Tobacco use has declined sharply in the United States since the 1960s—but it’s still too high, according to a new report from the CDC, which found that one in five Americans continue to report using tobacco products.
This latest report on tobacco use was based on data from the National Health Interview Survey, a nationwide survey by the CDC on a broad range of health topics conducted through personal household interviews. (Previous tobacco use reports relied on data from the National Adult Tobacco Survey, a telephone-based survey that was retired in 2014.) Of 33,672 adults interviewed in 2015, about 20 percent reported using some form of tobacco product every day or almost every day during that year. Of them, about three-quarters reported smoking cigarettes; e-cigarettes were the next most commonly used product, followed by smokeless tobacco.

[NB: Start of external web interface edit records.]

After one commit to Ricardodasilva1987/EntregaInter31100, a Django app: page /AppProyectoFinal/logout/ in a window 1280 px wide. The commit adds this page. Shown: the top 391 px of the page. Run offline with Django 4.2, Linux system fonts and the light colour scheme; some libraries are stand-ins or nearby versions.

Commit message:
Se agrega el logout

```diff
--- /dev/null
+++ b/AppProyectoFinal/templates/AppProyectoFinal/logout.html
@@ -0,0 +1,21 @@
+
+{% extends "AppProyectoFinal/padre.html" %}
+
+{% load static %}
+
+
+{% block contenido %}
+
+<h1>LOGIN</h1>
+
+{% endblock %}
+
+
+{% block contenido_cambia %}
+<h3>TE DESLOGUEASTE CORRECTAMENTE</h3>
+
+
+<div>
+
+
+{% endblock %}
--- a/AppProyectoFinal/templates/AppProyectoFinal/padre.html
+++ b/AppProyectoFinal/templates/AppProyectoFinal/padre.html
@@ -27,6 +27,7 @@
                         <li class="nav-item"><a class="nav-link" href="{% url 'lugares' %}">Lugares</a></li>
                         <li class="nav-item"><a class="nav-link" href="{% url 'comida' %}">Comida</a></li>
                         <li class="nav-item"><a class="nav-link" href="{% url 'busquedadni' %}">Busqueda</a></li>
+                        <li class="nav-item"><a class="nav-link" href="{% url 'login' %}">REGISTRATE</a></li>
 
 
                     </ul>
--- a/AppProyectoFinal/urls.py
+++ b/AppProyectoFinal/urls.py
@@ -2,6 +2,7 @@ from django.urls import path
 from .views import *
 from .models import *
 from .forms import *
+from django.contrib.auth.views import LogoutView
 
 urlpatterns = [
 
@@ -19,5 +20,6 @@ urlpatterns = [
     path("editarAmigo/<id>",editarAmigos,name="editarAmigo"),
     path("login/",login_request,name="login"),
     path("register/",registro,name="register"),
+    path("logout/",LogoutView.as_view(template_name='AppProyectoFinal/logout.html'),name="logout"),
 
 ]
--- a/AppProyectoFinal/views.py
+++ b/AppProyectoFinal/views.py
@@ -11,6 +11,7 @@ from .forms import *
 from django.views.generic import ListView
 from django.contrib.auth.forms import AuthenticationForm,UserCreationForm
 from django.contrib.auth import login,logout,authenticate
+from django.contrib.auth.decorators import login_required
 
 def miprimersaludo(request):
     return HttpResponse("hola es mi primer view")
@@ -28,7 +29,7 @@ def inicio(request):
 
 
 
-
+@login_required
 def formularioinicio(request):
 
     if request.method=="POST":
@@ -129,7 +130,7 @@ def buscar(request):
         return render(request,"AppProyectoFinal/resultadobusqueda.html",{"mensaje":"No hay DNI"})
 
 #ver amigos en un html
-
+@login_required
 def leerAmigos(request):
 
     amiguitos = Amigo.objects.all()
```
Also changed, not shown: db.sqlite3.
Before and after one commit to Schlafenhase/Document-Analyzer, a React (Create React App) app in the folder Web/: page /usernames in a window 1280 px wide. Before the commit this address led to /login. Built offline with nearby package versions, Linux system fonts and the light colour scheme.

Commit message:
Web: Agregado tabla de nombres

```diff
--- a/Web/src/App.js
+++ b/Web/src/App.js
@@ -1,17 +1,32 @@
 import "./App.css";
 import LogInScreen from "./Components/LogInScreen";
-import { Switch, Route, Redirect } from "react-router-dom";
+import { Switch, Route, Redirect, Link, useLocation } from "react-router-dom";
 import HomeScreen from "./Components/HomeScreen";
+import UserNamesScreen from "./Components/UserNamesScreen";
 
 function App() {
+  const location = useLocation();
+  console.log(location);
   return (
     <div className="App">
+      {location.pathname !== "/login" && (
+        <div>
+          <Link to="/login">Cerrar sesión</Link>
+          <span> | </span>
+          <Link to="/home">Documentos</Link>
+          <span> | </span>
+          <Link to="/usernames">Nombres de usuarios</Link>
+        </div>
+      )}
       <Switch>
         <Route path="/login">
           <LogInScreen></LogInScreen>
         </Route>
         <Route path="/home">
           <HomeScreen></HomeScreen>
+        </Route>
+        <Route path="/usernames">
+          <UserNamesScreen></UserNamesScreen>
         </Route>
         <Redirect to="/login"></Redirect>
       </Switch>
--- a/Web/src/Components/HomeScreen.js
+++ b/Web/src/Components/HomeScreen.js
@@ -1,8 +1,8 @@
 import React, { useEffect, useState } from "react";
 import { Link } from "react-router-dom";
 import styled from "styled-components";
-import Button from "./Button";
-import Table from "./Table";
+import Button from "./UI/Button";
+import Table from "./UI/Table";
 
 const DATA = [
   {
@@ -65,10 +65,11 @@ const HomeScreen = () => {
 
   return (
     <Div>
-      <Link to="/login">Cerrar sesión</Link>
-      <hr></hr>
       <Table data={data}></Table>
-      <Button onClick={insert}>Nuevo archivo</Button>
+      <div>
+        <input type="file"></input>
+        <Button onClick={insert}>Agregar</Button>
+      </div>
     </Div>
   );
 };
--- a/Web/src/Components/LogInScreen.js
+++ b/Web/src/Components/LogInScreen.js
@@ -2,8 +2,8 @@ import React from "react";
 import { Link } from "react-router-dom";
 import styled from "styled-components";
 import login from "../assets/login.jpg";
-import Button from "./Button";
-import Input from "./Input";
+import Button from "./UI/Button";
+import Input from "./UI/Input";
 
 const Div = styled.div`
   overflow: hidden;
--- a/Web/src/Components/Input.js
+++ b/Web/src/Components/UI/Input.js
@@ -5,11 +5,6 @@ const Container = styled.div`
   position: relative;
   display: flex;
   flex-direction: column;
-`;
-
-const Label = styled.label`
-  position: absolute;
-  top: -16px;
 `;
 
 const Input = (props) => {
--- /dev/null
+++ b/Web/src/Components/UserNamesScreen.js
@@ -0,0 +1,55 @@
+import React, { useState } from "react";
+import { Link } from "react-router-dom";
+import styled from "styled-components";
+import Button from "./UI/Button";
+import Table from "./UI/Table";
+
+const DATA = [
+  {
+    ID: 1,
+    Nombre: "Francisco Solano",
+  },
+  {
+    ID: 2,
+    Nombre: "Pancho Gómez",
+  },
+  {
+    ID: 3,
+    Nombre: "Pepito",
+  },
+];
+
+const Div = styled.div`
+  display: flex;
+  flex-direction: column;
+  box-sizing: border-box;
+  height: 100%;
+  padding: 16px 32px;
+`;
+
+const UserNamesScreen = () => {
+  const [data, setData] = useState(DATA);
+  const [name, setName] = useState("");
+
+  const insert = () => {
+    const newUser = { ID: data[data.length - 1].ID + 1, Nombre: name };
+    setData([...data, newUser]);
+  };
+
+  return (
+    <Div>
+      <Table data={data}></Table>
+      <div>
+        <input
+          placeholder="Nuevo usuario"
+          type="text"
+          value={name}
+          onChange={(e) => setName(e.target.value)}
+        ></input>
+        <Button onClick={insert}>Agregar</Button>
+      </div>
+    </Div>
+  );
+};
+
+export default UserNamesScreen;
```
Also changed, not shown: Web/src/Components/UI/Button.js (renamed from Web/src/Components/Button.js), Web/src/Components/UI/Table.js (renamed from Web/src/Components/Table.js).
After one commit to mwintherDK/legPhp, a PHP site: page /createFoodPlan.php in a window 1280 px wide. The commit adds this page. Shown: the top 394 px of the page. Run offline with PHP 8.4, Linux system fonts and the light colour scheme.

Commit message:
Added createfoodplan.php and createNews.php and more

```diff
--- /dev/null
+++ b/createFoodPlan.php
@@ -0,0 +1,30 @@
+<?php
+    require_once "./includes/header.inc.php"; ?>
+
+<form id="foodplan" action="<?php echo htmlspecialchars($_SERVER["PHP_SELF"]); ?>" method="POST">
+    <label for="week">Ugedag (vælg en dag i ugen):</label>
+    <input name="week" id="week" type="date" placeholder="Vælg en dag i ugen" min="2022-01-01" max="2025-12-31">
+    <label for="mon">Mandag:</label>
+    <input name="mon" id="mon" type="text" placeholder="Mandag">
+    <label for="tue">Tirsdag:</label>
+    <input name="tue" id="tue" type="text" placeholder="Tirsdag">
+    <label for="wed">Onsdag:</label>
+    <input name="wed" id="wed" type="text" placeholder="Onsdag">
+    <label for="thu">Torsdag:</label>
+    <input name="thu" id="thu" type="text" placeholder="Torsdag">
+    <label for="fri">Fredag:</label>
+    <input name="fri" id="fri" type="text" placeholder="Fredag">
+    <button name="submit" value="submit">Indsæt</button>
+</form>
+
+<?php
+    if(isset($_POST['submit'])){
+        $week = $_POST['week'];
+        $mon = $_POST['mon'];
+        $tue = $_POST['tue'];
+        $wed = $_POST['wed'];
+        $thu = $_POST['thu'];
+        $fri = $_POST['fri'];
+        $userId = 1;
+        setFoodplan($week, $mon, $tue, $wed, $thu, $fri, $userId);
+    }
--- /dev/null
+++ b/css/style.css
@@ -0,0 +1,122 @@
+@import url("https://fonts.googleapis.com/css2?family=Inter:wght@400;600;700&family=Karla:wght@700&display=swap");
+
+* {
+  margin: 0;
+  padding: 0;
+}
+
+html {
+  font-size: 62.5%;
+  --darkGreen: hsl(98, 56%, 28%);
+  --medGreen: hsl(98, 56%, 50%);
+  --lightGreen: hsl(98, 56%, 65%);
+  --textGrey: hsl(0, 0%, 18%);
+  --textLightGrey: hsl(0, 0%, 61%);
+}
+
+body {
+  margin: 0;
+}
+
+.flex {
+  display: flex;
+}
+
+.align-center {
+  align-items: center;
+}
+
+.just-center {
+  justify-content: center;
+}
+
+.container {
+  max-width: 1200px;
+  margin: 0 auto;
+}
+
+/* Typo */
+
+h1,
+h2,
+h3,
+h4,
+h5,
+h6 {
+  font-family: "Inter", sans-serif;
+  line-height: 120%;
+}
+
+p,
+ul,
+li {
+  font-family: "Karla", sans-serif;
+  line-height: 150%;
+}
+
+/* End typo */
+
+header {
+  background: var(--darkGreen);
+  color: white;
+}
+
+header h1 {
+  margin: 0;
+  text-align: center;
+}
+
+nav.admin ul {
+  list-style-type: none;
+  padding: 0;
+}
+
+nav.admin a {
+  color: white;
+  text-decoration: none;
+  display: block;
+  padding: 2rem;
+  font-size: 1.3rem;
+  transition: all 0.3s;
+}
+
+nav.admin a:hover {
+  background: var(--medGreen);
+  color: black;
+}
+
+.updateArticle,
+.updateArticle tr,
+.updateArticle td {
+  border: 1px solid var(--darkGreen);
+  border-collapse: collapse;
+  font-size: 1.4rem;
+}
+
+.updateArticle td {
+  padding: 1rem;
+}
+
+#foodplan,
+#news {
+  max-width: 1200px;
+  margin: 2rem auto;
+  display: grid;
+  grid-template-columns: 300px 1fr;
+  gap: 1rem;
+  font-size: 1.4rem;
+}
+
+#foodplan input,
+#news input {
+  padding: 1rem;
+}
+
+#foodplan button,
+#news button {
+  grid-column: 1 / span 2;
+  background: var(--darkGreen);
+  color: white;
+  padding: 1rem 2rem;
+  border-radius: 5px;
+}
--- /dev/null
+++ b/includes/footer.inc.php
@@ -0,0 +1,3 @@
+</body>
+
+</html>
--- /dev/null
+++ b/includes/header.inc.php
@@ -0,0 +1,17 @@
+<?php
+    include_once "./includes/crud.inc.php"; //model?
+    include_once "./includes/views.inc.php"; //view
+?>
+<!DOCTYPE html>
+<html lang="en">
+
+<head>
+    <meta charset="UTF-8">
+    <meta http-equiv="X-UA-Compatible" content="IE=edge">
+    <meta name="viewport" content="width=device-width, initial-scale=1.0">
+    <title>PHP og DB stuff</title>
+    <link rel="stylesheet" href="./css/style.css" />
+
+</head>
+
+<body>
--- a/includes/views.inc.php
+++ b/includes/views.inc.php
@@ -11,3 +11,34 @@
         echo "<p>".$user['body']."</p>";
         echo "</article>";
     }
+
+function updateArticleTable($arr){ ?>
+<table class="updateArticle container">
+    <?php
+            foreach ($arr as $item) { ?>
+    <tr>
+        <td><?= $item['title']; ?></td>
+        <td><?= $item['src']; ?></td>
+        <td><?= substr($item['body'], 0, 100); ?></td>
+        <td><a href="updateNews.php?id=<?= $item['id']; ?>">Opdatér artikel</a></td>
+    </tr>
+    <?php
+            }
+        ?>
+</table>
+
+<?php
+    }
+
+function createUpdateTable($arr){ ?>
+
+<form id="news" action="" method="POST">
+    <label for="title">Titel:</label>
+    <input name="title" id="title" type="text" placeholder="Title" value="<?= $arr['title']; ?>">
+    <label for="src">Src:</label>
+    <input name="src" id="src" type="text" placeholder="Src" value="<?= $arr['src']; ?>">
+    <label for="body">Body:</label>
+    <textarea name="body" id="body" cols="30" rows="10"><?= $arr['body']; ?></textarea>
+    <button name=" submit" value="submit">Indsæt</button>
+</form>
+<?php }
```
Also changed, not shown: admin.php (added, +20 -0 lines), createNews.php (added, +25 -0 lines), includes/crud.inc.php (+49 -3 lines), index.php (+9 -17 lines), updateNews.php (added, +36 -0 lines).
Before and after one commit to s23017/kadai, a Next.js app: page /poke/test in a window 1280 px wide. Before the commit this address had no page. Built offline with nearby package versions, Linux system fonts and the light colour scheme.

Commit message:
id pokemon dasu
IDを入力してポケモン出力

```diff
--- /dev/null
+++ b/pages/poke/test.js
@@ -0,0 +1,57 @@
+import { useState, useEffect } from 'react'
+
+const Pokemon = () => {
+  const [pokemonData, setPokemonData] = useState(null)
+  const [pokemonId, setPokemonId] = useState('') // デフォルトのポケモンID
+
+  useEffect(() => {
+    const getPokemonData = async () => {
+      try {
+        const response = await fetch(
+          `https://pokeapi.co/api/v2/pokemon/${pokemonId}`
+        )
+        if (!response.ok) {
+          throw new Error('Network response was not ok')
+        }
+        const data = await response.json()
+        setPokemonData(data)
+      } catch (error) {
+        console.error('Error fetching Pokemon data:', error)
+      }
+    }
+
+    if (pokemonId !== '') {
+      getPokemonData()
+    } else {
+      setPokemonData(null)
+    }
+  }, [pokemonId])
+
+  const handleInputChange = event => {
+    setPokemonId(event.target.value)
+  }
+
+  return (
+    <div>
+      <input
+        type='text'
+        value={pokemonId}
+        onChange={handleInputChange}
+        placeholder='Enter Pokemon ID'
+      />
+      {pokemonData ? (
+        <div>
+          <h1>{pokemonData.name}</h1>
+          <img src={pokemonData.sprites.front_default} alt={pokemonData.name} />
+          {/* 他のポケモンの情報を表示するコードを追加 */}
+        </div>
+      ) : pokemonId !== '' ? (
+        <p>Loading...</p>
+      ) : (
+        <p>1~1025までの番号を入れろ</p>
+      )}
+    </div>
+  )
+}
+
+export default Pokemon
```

Men reported significantly higher rates of use of any tobacco product than women. Other factors associated with higher rates of smoking included being under age 65, living in the Midwest, having an annual household income of less than $35,000, having lower education, being uninsured or on Medicaid, and identifying as gay, lesbian, or bisexual. Individuals reporting serious psychological distress were also significantly more likely to report tobacco use (48 percent) compared with those who did not experience psychological distress (19 percent).
The findings are concerning, since smoking is the leading cause of preventable deathin the U.S. Each year 480,000 Americans die from causes related to smoking (including exposure to secondhand smoke). Overall mortality among men and women who smoke is three times higherthan that of people who never smoked, and their life expectancy is 10 years less than that of non-smokers. Smoking not only causes lung cancer but also increases the risk of death fromother cancers, coronary heart disease, emphysema, and diabetes. Secondhand smokealso contributes to many of those problems and can be especially dangerous for infants and children, in whom it’s associated with more frequent and severe asthma attacks, respiratory and ear infections, and sudden infant death syndrome (SIDS).
The CDC recommends comprehensive tobacco control programs to reduce tobacco use, as well as targeted programs aimed at the subpopulations with the greatest burden of use (as listed above).
Also see Even a Cigarette a Day Is Risky.